Presentation on theme: "Chapter 15 The Gastrointestinal System. Gastrointestinal System (GI) Takes in (ingests) raw materials Breaks them down (digests) both physically and chemically."— Presentation transcript:
Chapter 15 The Gastrointestinal System
Gastrointestinal System (GI) Takes in (ingests) raw materials Breaks them down (digests) both physically and chemically to usable elements Absorbs those elements Eliminates what isnt usable
GI System The processes of the GI incorporate several main and accessory organs and substances
Something to think about The food that enters your mouth, travels through you digestive system, and is eventually eliminated is never once inside your body It remains in a tube like highway with certain materials exiting the ramp at different locations in the body.
Tube Like Highway The tube begins at the mouth and ends at the anus In between the mouth and anus are: » The Pharynx » Esophagus » Stomach » Small and large intestine In addition, there are accessory organs
Accessory Organs Accessory Organs include: » Teeth » Salivary glands » Liver » Pancreas » Fallbladder ALL ARE NECESSARY FOR PROCESSING MATERIALS INTO USABLE SUBSTANCES.
GI overview from 4/27/10 The digestive tract, often called the alimentary tract or canal, is a muscular tube that contains the organs of digestion. The tube begins with the mouth and ends at the anus. In between these two points are the pharynx, esophagus, stomach, small intestines, and large intestines. Accessory organs of digestion include the teeth, salivary glands, liver, pancreas, and gallbladder.
Functions of the Gastrointestinal Tract Ingestion: food enters the mouth Mastication (chewing): mechanically grinding food with the teeth and tongue – beginning the process of physically breaking it down Digestion: the chemical act of breaking down food into small molecules
Mouth and Oral Cavity Your mouth leads to the buccal (oral) cavity. Your lips act as the door to this cavity. The hard and soft palate create the roof. The tongue acts as the floor. The cheeks form the walls.
Mouth and Oral Cavity (contd) The tongues base (area of attachment) and the uvula are the barrier to the next part of the system, the pharynx. The uvula aids in swallowing, directing food toward the pharynx and blocking food from entering your nose. The mouth receives, tastes, mechanically breaks down, and begins the process of chemical breakdown of food, adding saliva.
Tongue Your tongue is a muscle that provides taste stimuli to your brain, determines temperature, manipulates food, and aids in swallowing.
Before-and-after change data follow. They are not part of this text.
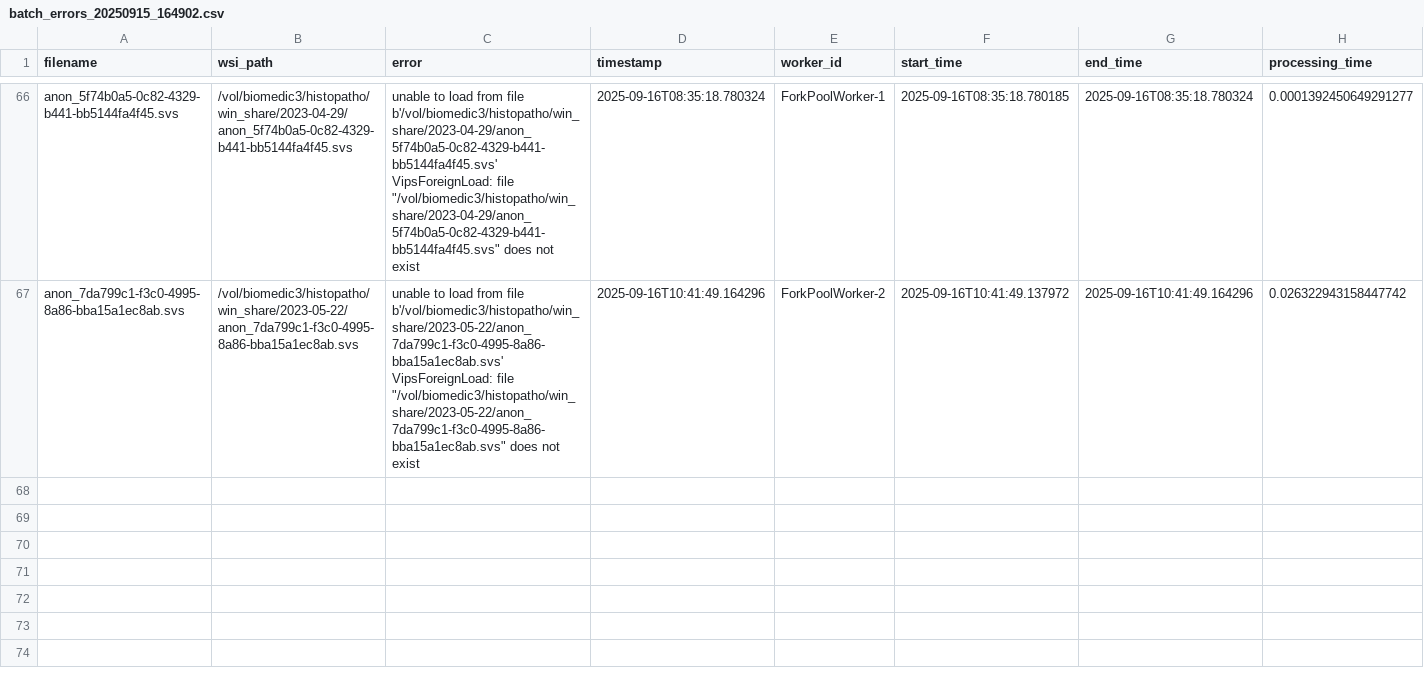
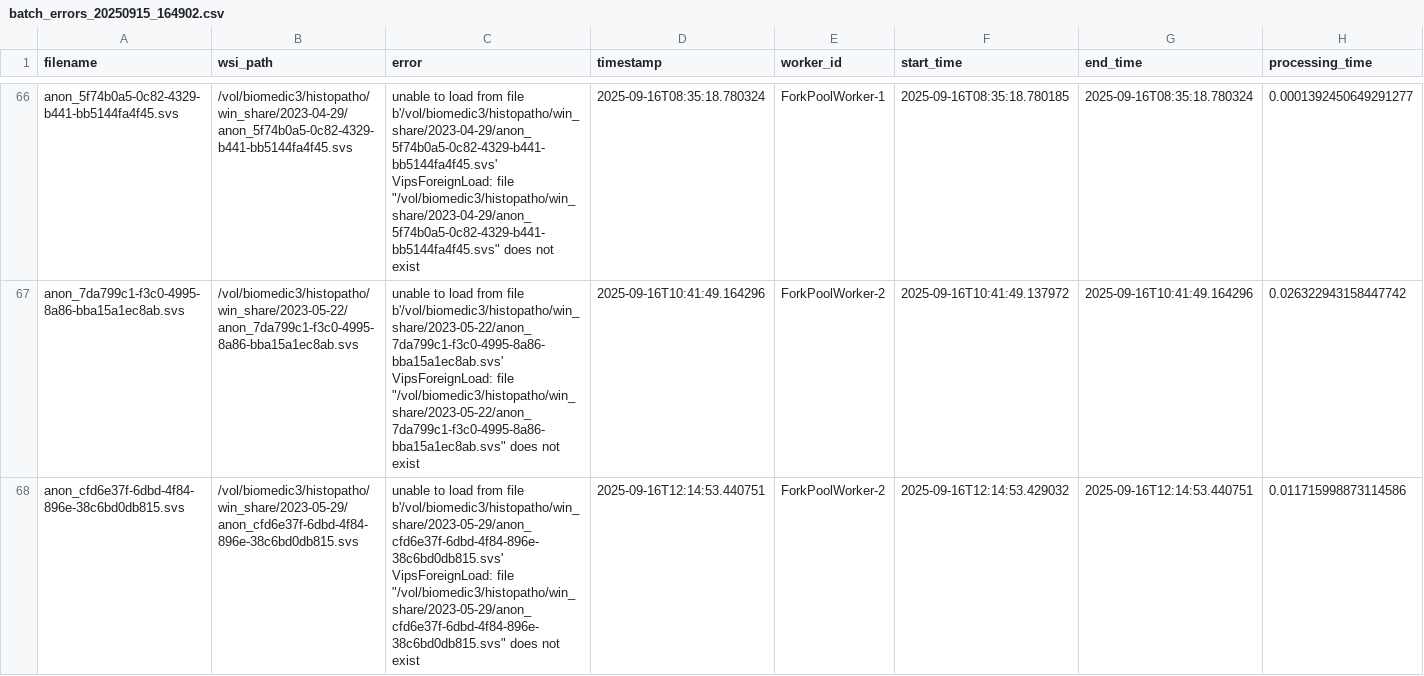
Before and after one commit to VishalJ99/kidney-vlm, a CSV file: pomi_hne_h5s/batch_errors_20250915_164902.csv, drawn as a sheet; only a part is shown, gaps mark what is left out.

```diff
--- a/pomi_hne_h5s/batch_errors_20250915_164902.csv
+++ b/pomi_hne_h5s/batch_errors_20250915_164902.csv
@@ -199 +199,4 @@ anon_7da799c1-f3c0-4995-8a86-bba15a1ec8ab.svs,/vol/biomedic3/histopatho/win_shar
 ",2025-09-16T10:41:49.164296,ForkPoolWorker-2,2025-09-16T10:41:49.137972,2025-09-16T10:41:49.164296,0.026322943158447742
+anon_cfd6e37f-6dbd-4f84-896e-38c6bd0db815.svs,/vol/biomedic3/histopatho/win_share/2023-05-29/anon_cfd6e37f-6dbd-4f84-896e-38c6bd0db815.svs,"unable to load from file b'/vol/biomedic3/histopatho/win_share/2023-05-29/anon_cfd6e37f-6dbd-4f84-896e-38c6bd0db815.svs'
+  VipsForeignLoad: file ""/vol/biomedic3/histopatho/win_share/2023-05-29/anon_cfd6e37f-6dbd-4f84-896e-38c6bd0db815.svs"" does not exist
+",2025-09-16T12:14:53.440751,ForkPoolWorker-2,2025-09-16T12:14:53.429032,2025-09-16T12:14:53.440751,0.011715998873114586
```
Also changed, not shown: pomi_hne_h5s/batch_results_20250915_164902.csv, pomi_hne_h5s/batch_timing_20250915_164902.csv, 4 other files.
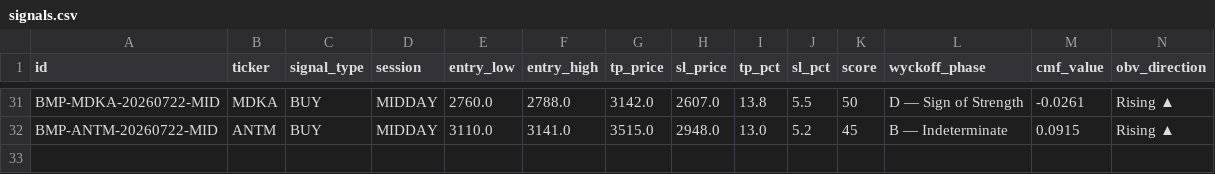
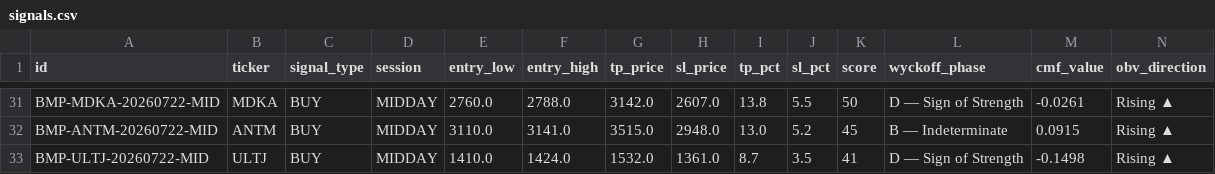
Before and after one commit to aryarifki/bandarmology-signalsFork, a CSV file: data/signals.csv, drawn as a sheet; only a part is shown, gaps mark what is left out; rows hold the shown columns only; the diff names each change by its address in the sheet, - before the commit and + after, or states it on an @@ line.

Commit message:
signals MIDDAY 2026-07-22 07:57 UTC

```diff
--- a/data/signals.csv
+++ b/data/signals.csv
+row 33: BMP-ULTJ-20260722-MID | ULTJ | BUY | MIDDAY | 1410.0 | 1424.0 | 1532.0 | 1361.0 | 8.7 | 3.5 | 41 | D — Sign of Strength | -0.1498 | Rising ▲
```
As the tongue moves food around in the oral cavity, saliva is added to moisten and soften it, while teeth crush the food.
Tongue The tongue pushes the food into a ball-like mass, called a bolus, so it may be swallowed - passed to the pharynx. The lingual frenulum, a membrane under the tongue, keeps you from swallowing your tongue and aids in speaking.
Clinical Application: Sublingual Medication The area under the tongue has many blood vessels. This sublingual blood vessel network readily absorbs substances and is a rapid means of administering medication. One medication given by this route is nitroglycerine, used to treat angina. Angina develops as a result of poor oxygen supply to the myocardium because of diminished blood flow.
Salivary Glands There are 2 pairs of salivary glands controlled by the autonomic nervous system. A large parotid salivary gland is found slightly inferior and anterior to each ear. These are the ones that swell when you get mumps. The ducts from these glands empty into the upper portion of the oral cavity.
Salivary Glands The sublingual salivary glands are found under the tongue. The submandibular salivary glands are located along both sides of the inner surface of the mandible, or lower jaw.
Saliva The salivary glands produce 1–1.5 liters of saliva daily. Small amounts of saliva keep the mouth moist, but the idea or presence of food increase production significantly. Saliva is 99.4% water, and contains antibodies, buffers, ions, waste products, and enzymes.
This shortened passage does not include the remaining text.